A favorite is a tail slap on the surface of the water. Some jump clear of the water, landing with a huge splash. Another is the whole group at the front of the tank staring at you until you feed them. Redesigning the tank decor when things don't go their way is common. A stomach with fins, Oscars are always prepared to eat, and if you're not careful, they'll train you when, what and how much to feed them with their behavior.

In nature they live in both black and white water habitats that are quite soft and acid, even down to pH 5.5 with near zero hardness. Commercially bred for decades, they'll even live and possibly breed up to perhaps pH 7.5 with moderately hard water. However, they live and breed best in the soft and acid tank, as eggs usually don't hatch in hard water. They prefer temperatures between 75 and 80 degrees. Filtration through peat moss darkens and softens the water, which usually triggers breeding in this species.

Captive breeding has resulted in many different color morphs. Primarily it's red and orange markings on a black or dark grey-green ground, usually with an occelated orange or red circle (the 'ocellatus') at the top of the caudal peduncle.
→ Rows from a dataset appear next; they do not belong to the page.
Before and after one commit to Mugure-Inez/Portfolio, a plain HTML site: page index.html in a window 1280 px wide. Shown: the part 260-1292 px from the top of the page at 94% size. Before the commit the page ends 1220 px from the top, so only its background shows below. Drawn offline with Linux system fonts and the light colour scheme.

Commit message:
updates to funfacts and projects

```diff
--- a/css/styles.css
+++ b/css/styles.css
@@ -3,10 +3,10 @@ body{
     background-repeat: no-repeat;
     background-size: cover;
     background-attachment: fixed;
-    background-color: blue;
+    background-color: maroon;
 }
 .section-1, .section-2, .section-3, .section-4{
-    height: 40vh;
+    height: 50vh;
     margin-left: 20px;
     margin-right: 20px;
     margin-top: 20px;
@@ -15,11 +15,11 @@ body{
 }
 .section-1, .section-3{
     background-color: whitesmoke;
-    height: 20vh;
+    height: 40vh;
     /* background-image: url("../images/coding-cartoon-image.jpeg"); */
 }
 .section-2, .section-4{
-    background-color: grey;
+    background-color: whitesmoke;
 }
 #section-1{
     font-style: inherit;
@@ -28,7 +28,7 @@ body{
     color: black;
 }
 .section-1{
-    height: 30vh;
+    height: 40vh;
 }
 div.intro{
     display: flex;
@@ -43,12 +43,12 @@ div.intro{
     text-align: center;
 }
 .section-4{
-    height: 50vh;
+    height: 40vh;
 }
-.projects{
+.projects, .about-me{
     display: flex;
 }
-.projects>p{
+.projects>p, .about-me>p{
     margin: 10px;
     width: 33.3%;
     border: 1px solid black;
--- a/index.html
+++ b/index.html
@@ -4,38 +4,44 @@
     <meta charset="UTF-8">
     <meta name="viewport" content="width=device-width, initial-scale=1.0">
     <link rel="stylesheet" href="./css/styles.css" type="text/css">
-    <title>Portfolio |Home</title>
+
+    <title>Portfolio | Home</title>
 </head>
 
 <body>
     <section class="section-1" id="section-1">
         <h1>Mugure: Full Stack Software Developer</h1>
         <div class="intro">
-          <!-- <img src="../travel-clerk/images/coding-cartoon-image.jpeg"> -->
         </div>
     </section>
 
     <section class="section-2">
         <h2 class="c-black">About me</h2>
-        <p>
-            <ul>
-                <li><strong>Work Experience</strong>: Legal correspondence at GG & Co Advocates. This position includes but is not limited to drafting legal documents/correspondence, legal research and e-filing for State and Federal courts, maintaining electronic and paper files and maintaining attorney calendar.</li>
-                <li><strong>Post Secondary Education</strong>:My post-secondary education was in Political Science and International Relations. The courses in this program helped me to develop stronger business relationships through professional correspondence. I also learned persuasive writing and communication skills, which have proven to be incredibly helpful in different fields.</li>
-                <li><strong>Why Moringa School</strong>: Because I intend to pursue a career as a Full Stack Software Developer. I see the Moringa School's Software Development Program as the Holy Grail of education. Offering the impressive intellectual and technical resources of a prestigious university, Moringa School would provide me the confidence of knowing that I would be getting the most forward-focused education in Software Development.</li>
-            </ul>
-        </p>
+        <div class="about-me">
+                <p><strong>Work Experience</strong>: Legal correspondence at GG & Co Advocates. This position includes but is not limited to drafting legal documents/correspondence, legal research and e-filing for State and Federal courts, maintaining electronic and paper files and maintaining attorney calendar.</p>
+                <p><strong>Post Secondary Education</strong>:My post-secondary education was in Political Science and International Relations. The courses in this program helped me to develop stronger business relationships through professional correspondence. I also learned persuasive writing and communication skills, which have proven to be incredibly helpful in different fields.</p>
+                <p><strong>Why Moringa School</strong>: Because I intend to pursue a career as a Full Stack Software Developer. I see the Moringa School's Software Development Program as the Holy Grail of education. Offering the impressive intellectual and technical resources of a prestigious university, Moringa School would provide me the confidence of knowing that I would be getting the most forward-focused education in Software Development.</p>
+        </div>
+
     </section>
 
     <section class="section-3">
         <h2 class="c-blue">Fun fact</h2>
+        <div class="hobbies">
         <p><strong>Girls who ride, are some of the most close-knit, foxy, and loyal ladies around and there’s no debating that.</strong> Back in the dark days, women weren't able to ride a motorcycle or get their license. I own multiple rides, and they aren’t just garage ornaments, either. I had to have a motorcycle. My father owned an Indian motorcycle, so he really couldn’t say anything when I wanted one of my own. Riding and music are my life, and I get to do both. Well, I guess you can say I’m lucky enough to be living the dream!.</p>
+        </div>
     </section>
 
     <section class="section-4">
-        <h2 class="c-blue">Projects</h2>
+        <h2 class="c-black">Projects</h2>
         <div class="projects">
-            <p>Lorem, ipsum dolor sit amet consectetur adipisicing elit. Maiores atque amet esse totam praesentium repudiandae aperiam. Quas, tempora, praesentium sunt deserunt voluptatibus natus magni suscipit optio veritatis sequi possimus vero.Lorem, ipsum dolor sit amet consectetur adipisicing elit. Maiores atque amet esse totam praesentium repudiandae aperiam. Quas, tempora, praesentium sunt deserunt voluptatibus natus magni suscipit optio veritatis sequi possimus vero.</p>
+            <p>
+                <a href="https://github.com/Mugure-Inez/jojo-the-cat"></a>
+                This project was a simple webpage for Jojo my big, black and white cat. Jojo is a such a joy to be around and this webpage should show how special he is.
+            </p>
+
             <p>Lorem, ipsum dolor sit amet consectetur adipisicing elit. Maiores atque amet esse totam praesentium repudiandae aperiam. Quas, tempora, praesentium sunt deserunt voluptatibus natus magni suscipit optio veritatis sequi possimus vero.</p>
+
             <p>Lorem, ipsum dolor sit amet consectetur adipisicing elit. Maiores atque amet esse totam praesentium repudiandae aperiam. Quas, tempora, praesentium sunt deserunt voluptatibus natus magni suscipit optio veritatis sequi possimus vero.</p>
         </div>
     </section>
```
Some can be almost totally orange, some albino with light orange markings on an ash-white ground. There are dozens if not hundreds of color variations of this species. And each Oscar is as individual as a fingerprint; no two are exactly alike in markings.

If you wish to breed or just keep a group of Oscars, a 200-gallon tank would be sufficient for a group of six or eight adults. It should be furnished with just driftwood and stones, as live plants would be pointless, as they always tear them out. In larger quarters, tankmates can be schools of larger Characins, like Silver Dollars, or Cypranids like Tinfoil Barbs; in other words, schooling fish that grow too large to eat. Catfish can be the Doradids, who are so well armored even an ever- curious Oscar knows better than to touch them. Some of the larger riverine Synodontis would be OK, just make sure they grow to at least six inches. One or more of the sucker-mouthed cats (plecos) can take care of algae duties. Make sure the species grows to five inches or more.

Stay away from pictus cats and the like, because the long whiskers irritate sleeping Oscars, and as Oscars have long memories, they'll eventually kill the pictus because of that irritation. A dark substrate and background intensifies the colors of Oscars.

The larger the tank the larger and more entertaining Oscars get. In feeding, if you give it to them, they'll probably eat it. A very omnivorous fish, high-quality pelleted foods can be staple, and they like things like fresh spinach leaves, small shrimp (either live or frozen), clean live red worms, California black worms, pieces of apple and pear . . . in other words, they will eat what you give them, so make sure the quality is a high as you can make it for their continued health and vitality. Though they can be picky towards foods, their stomach will win out every time if you're persistent with foods that are good for them.

As an aside, don't feed Oscars live fish, as they are too rich for the Oscars' systems, eventually causing kidney shutdown and death. Properly kept, Oscars easily live well over 20 years.

In breeding, juveniles pair off early, and stay mated for life. Best bet is to buy eight youngsters, and select the most compatible pairs for transfer to the main tank. Oscars are flat rock spawners, and full-grown adults can lay more than 2,000 eggs. Excellent parents, the vast majority, easily 90 percent, of the fry will survive and thrive under the adults' care.

If you aren't concerned with breeding, a good-sized group of Oscars in a large aquarium is an endlessly entertaining sight.

On to Part 2